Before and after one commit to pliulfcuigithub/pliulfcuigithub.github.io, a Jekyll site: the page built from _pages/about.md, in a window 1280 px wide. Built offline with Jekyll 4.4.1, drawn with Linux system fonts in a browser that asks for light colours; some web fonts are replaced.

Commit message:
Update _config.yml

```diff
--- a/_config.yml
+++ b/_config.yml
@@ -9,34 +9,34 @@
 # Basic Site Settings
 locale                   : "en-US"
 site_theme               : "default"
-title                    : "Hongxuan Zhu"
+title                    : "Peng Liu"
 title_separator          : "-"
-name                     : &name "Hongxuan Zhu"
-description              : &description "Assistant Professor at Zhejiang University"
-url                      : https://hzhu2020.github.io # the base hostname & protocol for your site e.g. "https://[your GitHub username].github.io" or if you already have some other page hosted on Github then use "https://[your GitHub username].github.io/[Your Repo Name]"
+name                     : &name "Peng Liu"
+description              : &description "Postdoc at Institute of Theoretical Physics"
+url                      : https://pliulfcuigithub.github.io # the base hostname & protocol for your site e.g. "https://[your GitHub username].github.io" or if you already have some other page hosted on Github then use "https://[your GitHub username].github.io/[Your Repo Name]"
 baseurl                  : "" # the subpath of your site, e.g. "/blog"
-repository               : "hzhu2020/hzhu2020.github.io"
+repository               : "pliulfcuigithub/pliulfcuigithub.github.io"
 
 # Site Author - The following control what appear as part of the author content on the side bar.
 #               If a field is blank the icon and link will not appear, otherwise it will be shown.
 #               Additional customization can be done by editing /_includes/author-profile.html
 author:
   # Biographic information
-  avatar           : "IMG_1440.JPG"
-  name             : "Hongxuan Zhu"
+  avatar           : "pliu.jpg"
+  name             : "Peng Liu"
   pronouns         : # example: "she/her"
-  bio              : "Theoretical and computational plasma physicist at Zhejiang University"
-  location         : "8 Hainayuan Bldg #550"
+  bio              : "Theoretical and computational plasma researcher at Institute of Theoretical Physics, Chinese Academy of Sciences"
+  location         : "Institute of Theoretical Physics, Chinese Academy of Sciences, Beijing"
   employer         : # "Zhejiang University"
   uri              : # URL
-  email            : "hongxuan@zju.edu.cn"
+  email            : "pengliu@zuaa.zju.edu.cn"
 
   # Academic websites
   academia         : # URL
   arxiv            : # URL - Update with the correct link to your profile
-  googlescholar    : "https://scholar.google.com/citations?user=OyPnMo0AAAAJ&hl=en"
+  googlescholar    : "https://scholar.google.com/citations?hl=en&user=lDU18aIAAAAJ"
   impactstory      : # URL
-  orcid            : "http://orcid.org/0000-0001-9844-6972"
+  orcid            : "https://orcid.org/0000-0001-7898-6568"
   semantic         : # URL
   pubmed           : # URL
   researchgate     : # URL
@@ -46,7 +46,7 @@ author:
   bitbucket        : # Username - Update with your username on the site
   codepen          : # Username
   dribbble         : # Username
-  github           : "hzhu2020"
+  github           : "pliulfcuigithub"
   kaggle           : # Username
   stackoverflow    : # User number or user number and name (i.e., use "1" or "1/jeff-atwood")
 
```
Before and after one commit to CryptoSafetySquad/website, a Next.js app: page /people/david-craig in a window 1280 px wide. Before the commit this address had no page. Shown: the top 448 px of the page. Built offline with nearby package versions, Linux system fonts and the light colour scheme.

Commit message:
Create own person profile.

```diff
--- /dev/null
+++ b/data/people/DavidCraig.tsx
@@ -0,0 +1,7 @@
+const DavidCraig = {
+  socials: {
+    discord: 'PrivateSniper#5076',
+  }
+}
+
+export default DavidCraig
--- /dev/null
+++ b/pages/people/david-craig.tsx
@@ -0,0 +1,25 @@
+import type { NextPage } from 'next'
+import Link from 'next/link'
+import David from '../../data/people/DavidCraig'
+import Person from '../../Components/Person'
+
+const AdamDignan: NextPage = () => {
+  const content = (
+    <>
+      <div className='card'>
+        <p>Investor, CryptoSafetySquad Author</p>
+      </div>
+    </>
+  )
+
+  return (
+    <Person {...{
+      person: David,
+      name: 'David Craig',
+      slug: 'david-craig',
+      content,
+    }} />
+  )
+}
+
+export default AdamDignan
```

☆ ☆ ☆

**Work instructions:** Go through the records and print each one exactly.

**Output below:**
Before and after one commit to pliulfcuigithub/pliulfcuigithub.github.io, a Jekyll site: the page built from _pages/about.md, in a window 1280 px wide. Built offline with Jekyll 4.4.1, drawn with Linux system fonts in a browser that asks for light colours; some web fonts are replaced.

Commit message:
Update _config.yml

```diff
--- a/_config.yml
+++ b/_config.yml
@@ -9,34 +9,34 @@
 # Basic Site Settings
 locale                   : "en-US"
 site_theme               : "default"
-title                    : "Hongxuan Zhu"
+title                    : "Peng Liu"
 title_separator          : "-"
-name                     : &name "Hongxuan Zhu"
-description              : &description "Assistant Professor at Zhejiang University"
-url                      : https://hzhu2020.github.io # the base hostname & protocol for your site e.g. "https://[your GitHub username].github.io" or if you already have some other page hosted on Github then use "https://[your GitHub username].github.io/[Your Repo Name]"
+name                     : &name "Peng Liu"
+description              : &description "Postdoc at Institute of Theoretical Physics"
+url                      : https://pliulfcuigithub.github.io # the base hostname & protocol for your site e.g. "https://[your GitHub username].github.io" or if you already have some other page hosted on Github then use "https://[your GitHub username].github.io/[Your Repo Name]"
 baseurl                  : "" # the subpath of your site, e.g. "/blog"
-repository               : "hzhu2020/hzhu2020.github.io"
+repository               : "pliulfcuigithub/pliulfcuigithub.github.io"
 
 # Site Author - The following control what appear as part of the author content on the side bar.
 #               If a field is blank the icon and link will not appear, otherwise it will be shown.
 #               Additional customization can be done by editing /_includes/author-profile.html
 author:
   # Biographic information
-  avatar           : "IMG_1440.JPG"
-  name             : "Hongxuan Zhu"
+  avatar           : "pliu.jpg"
+  name             : "Peng Liu"
   pronouns         : # example: "she/her"
-  bio              : "Theoretical and computational plasma physicist at Zhejiang University"
-  location         : "8 Hainayuan Bldg #550"
+  bio              : "Theoretical and computational plasma researcher at Institute of Theoretical Physics, Chinese Academy of Sciences"
+  location         : "Institute of Theoretical Physics, Chinese Academy of Sciences, Beijing"
   employer         : # "Zhejiang University"
   uri              : # URL
-  email            : "hongxuan@zju.edu.cn"
+  email            : "pengliu@zuaa.zju.edu.cn"
 
   # Academic websites
   academia         : # URL
   arxiv            : # URL - Update with the correct link to your profile
-  googlescholar    : "https://scholar.google.com/citations?user=OyPnMo0AAAAJ&hl=en"
+  googlescholar    : "https://scholar.google.com/citations?hl=en&user=lDU18aIAAAAJ"
   impactstory      : # URL
-  orcid            : "http://orcid.org/0000-0001-9844-6972"
+  orcid            : "https://orcid.org/0000-0001-7898-6568"
   semantic         : # URL
   pubmed           : # URL
   researchgate     : # URL
@@ -46,7 +46,7 @@ author:
   bitbucket        : # Username - Update with your username on the site
   codepen          : # Username
   dribbble         : # Username
-  github           : "hzhu2020"
+  github           : "pliulfcuigithub"
   kaggle           : # Username
   stackoverflow    : # User number or user number and name (i.e., use "1" or "1/jeff-atwood")
 
```
Before and after one commit to CryptoSafetySquad/website, a Next.js app: page /people/david-craig in a window 1280 px wide. Before the commit this address had no page. Shown: the top 448 px of the page. Built offline with nearby package versions, Linux system fonts and the light colour scheme.

Commit message:
Create own person profile.

```diff
--- /dev/null
+++ b/data/people/DavidCraig.tsx
@@ -0,0 +1,7 @@
+const DavidCraig = {
+  socials: {
+    discord: 'PrivateSniper#5076',
+  }
+}
+
+export default DavidCraig
--- /dev/null
+++ b/pages/people/david-craig.tsx
@@ -0,0 +1,25 @@
+import type { NextPage } from 'next'
+import Link from 'next/link'
+import David from '../../data/people/DavidCraig'
+import Person from '../../Components/Person'
+
+const AdamDignan: NextPage = () => {
+  const content = (
+    <>
+      <div className='card'>
+        <p>Investor, CryptoSafetySquad Author</p>
+      </div>
+    </>
+  )
+
+  return (
+    <Person {...{
+      person: David,
+      name: 'David Craig',
+      slug: 'david-craig',
+      content,
+    }} />
+  )
+}
+
+export default AdamDignan
```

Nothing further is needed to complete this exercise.